The lemon tree died last summer. It was in our village of Zarand for 60 years. Abol planted it in 1935 and when it bore fruit he would bring the lemons home to Tehran for special sweet summers of lemonade. And always, the lemon juice was saved for winter soup served in the china soup bowl each evening.
Memories of going to Zarand in our car was very rare then. Our car was started by a crank in the front. Abol driving me — I was seven years old — in the back, laughing and laughing as we bumped over the dirt roads to the village that had been given to Abol as a gift from a grateful patient.
I gazed at the past and saw Tehran. I listened for the sound of camel bells. When I tried to grasp it, it disappeared in time as I followed the ancient way to my past.
Glorious was the only way to describe the life we had in Tehran which was ultimately sacrificed to nothing. The winters were bitter cold. We were warmed under a korsi with red hot charcoal and drank water from the British Embassy. The taste of the water from springs in Shimeran was heaven both in taste and abundant flow.
Our life in Tehran was not based on material things. Living with no electricity and no running water, life was deeper in emotional intense feelings. All those moments. Who could count them all. Never know what you would find: Bottles with a secret message inside thrown from a pirate ship, Persian carpets, the taste of bastani, hearing Abol reciting Ferdowsi, scent of the rose yellow flower, embroidered silk, old fairy tales of the love of the moon for the sun.
I could hear Abol's shrill voice crying, wailing LA-ELAHA-EL-ALLAH way into the night and his cheating heart.
We slept on the roof in hospital beds made of iron tubes. Mattress of black with white sheets. In our house, which was also a hospital, Abol operated on patients with my mother Helen assisting with anesthetic with a white gauze over the nose of the patient and drops of chloroform.
Abol gave his name to everything. He was Reza Shah's personal physician and the first American-trained physician to return to Tehran, demanded by all the rich and famous. He had also struck it rich in New York City before returning to Iran in 1931. His tremendous success matched the gathering dark clouds of his gigantic anger and supreme, dark, unfaithfullness.
He was born in Boroujen near Isfahan. A whacking fine stick had scarred his feet at school until he was eleven and he took a job in a tea house serving tea and lighting pipes. His mother died when he was one. He worked for a traveling salesman walking with him on a donkey to villages to sell material and houselhold items. He started a shop of his own but one night it was broken into and everything was stolen.
He was accepted at the American School in Tehran run by Christian missionaries with Dr. Jordan as the head. This was a chance to escape the place where cycles and cycles of generations had lived. Thunder of rebellion boiled in his guts. America was on the horizon.
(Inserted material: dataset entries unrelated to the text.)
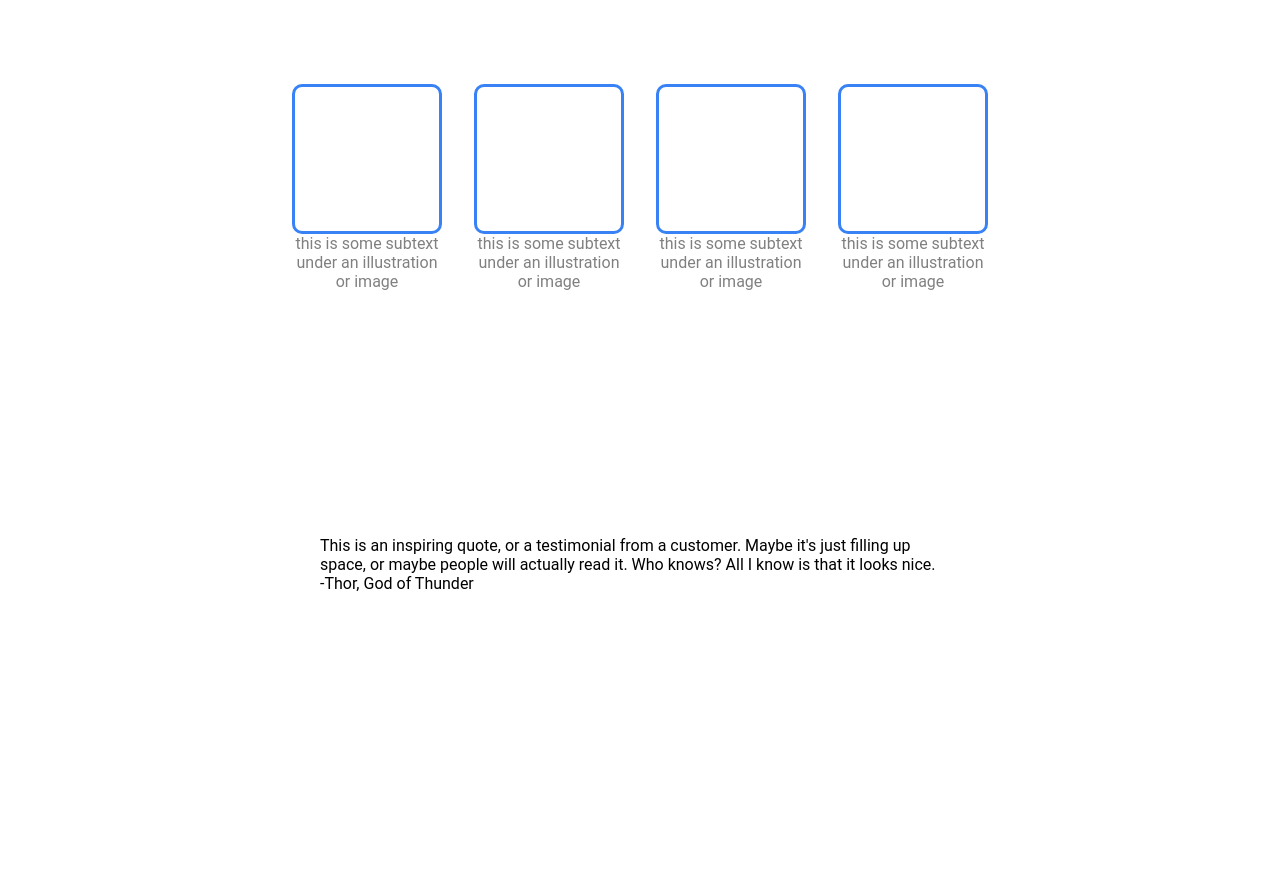
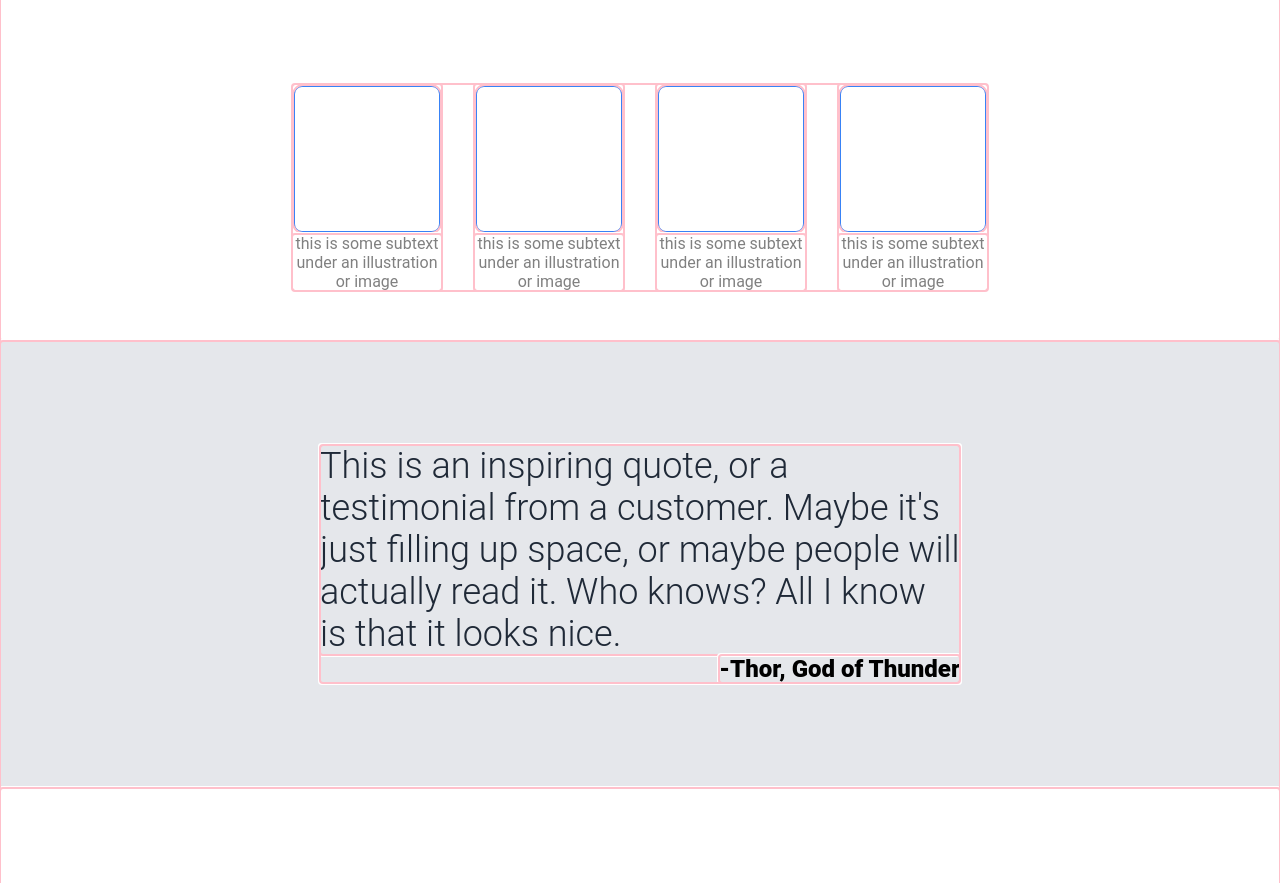
Before and after one commit to hardeek-sharma/Landing-Page_TOP, a plain HTML site: page index.html in a window 1280 px wide. Shown: the part 619-1502 px from the top of the page. Drawn offline with Linux system fonts and the light colour scheme.

Commit message:
add section three css

```diff
--- a/index.css
+++ b/index.css
@@ -2,7 +2,7 @@
   box-sizing: border-box;
   margin: 0;
   font-family: "Roboto", sans-serif;
-  /* outline: auto pink; */
+  outline: auto pink;
 }
 
 body {
@@ -132,6 +132,7 @@ button {
   display: flex;
   flex-direction: column;
   width: 150px;
+  flex-wrap: wrap;
 }
 
 .box {
@@ -142,3 +143,28 @@ button {
 }
 
 /* Section Three */
+
+.section.three {
+  background-color: #E5E7EB;
+}
+
+.quote-holder {
+  display: flex;
+  flex-direction: column;
+  /* width: 90%;
+  height: 50%; */
+}
+
+.quote {
+  font-size: 36px;
+  color: #1F2937;
+  font-weight: 300;
+}
+
+.quote-sayer {
+  align-self: flex-end;
+  font-size: 24px;
+  font-weight: 900;
+}
+
+/* Section Four */
```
Hopeful after finishing the American School in Tehran in 1918 at age 35, he found himself among the moaning moving multitude at Ellis Island. He struggled onward to Columbia University where he arrived too late and — God save him — he walked to South Dakota for undergraduate studies and then Syracuse University medical school. He threw his graduation hat in the sky in 1926. The chestnuts that shaded him were in bloom. He wanted to live and live to outlive himself. He died in Tehran in 1971 and is burried in Tus by his beloved Ferdowsi.
Abol always signed his letters to me: “Sincerely Dr. A.G. Bakhtiar”.